Daycare Detectives: Finding the Right Facility
It’s tough sending your child off to daycare, but it’s even harder if you haven’t done your homework.
Full records for any licensed daycare are available by simply calling the state Department of Social Services, according to Michael Weston, spokesman for the California Department of Social Services.
If parents choose to call, they will receive a call back with information on up to two providers of their choice, including incident reports, which may not be found by visiting state sponsored childcare referral agencies or the state’s website.
On the website, parents may determine which facilities are licensed. Weston also said providers are required by law to show parents current licenses and records for the last three years if asked.
Even after performing background checks and checking state licenses, Judy Kriege, program director of Bananas in Alameda County, a state sanctioned child care referral agency, recommends parents perform their own due diligence and inspect facilities before enrolling children.
Do the legwork
Kreige’s agency is one of many free and publicly funded resources for parents looking for information about childcare. There are agencies like Bananas across the state, and parents can use agencies nearby to find childcare close to them. Check with your county to find the contact information for your Resource and Referral Service.
Like other childcare referral agencies, Bananas has a database of all available licensed childcare facilities in its service area, and makes recommendations to parents based upon the specific needs of each family, but is not allowed to rank facilities based on program quality. For example, if a family is looking for full-day program within walking distance of their home or job, Bananas can pull up a list of eligible providers in the area, however workers cannot say which provider is preferred by parents or rank provider services.
Kriege said parents call, visit or e-mail her facility or any other state run referral service for a tailored list of providers, which is usually complied within 24 hours. Parents may also learn what to look for in a daycare in general from a referral agency like Bananas. However, once matches have been suggested, Kriege said it is up to parents to do additional legwork to insure the facility is right for their child.
Oakland mom Tamara Aparton said she used Bananas to obtain day care referrals for her 2-year-old daughter Lilah.
“Once I visited I didn’t have any concerns,” Aparton said of her current childcare provider. “They were pros — they’re in the state building, you have to enter a code to get past the metal doors, and it seemed clean. They let me drop in while the kids were there to take a tour, which I liked,” she added.
Aparton said she took her daughter Lilah with her to visit the facility and she interacted well with the care providers. However, Aparton made sure to do background research as well. In addition to working with the referral agency, she checked Savvy Source, Yelp and a community board called the Berkeley Parents Network for reviews.
“I definitely had some concerns about home daycares—how do you know they’re not just watching TV and eating lead paint all day, right?” Aparton joked.
Are frequent inspections enough?
But what really does go on? With recent inquiries into the state of California’s daycares, concern about the welfare of children is legitimate.
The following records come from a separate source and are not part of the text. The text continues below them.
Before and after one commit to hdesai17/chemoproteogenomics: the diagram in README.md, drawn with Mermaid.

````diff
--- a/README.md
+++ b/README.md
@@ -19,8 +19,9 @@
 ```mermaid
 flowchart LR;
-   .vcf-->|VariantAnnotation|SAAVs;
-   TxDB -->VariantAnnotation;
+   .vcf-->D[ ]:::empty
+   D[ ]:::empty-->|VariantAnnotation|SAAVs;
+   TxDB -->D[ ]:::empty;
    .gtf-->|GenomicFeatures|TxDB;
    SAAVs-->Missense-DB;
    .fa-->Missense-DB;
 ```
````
Kriege said due to budget cuts, facilities must only be inspected once every five years by law, but that inspectors try to get out to facilities once every three years and “that’s still not enough.”
She explained that inspectors will investigate complaints immediately and mark them as “conclusive” or “inconclusive,” and take required actions, including closing the facility and notifying parents. However parents who really want to stay on top of what is going on at daycare should check in regularly with social services to see what if anything is being investigated.
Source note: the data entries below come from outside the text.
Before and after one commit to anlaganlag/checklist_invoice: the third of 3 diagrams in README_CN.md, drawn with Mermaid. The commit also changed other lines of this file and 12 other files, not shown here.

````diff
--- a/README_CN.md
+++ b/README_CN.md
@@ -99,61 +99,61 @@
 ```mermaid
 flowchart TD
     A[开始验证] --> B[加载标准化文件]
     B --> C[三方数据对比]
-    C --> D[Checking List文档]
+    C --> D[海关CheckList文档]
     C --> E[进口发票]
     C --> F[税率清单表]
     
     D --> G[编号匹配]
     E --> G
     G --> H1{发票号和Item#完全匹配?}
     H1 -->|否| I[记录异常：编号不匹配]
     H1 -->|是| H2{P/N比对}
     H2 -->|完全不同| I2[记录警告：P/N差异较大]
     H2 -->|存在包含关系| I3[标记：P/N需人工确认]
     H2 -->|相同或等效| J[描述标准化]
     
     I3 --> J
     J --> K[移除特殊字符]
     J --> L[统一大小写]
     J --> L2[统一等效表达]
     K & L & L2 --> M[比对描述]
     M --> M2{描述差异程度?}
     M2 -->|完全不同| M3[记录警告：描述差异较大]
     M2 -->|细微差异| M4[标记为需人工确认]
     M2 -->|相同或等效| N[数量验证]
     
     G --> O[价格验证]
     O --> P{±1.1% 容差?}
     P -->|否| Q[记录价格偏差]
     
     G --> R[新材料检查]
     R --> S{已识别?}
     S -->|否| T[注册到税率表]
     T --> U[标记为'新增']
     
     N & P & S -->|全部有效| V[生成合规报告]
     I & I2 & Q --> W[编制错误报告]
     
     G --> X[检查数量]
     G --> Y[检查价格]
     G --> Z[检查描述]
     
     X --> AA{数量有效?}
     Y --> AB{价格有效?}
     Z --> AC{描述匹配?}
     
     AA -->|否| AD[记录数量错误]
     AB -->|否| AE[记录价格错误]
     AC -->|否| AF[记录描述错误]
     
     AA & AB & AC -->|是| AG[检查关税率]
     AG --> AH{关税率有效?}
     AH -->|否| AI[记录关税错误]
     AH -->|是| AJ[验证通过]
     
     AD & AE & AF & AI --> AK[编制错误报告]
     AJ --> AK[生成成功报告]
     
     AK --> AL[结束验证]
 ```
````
ABCs of daycare
Michael Weston, spokesperson for the California Department of Social Services said his agency is responsible for ensuring childcare facilities comply with state law.
“You can’t have a pool that isn’t fenced in or bleach on the counters,” Weston said, “there are rules or regulations that you need to be aware of, but there is not an exam you have to take.”
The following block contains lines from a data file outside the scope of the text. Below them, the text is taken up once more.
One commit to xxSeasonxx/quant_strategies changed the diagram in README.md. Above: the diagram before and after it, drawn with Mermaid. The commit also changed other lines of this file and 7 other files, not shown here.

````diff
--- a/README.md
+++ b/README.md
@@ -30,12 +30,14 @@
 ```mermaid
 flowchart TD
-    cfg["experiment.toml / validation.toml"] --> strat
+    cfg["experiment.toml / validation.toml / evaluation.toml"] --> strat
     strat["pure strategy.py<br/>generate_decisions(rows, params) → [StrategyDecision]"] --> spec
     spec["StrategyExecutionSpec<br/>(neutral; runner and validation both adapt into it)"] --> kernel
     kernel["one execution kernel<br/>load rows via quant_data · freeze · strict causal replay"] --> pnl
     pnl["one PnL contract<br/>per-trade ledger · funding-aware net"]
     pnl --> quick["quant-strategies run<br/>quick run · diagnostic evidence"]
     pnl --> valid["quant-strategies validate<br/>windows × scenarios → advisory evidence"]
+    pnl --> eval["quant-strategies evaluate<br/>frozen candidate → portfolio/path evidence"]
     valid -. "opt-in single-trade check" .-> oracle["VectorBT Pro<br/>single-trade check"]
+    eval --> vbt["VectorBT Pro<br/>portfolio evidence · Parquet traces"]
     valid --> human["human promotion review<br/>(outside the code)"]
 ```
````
Providers are also only allowed to enroll a certain number of children based on their space constraints, the type of facility they are operating and the number of staff employed. Facilities must also comply with fire and safety codes. Employees must pass background checks and at least one staff member must be trained in life saving methods including CPR.
Parents have the right to know if there are any people at the daycare facility who have been exempted from a criminal background check, Weston said. The facility must also post information regarding infractions, no matter how minor, in a visible place for parents to see, according to the Department of Social Services. A list of parent’s rights may also be found here.
Still, the process of becoming a daycare provider in California can take as little as two months, and once it is determined that the facility a provider is using is in compliance with the law, inspectors may not visit for years unless there is a complaint.
Weston said providers working in a family home are subject to fewer regulations, while larger facilities with staff are likely to face more requirements. He said parents should always ask to see a provider’s licensing documents and records, which facility owners are required to show.
Weston advised parents to look closely at the facility and the program to see that it meets expectations. “We don’t do anything regarding quality,” Weston said, “as far as the program itself, that is something that the parents choose, that’s the choice that you make.”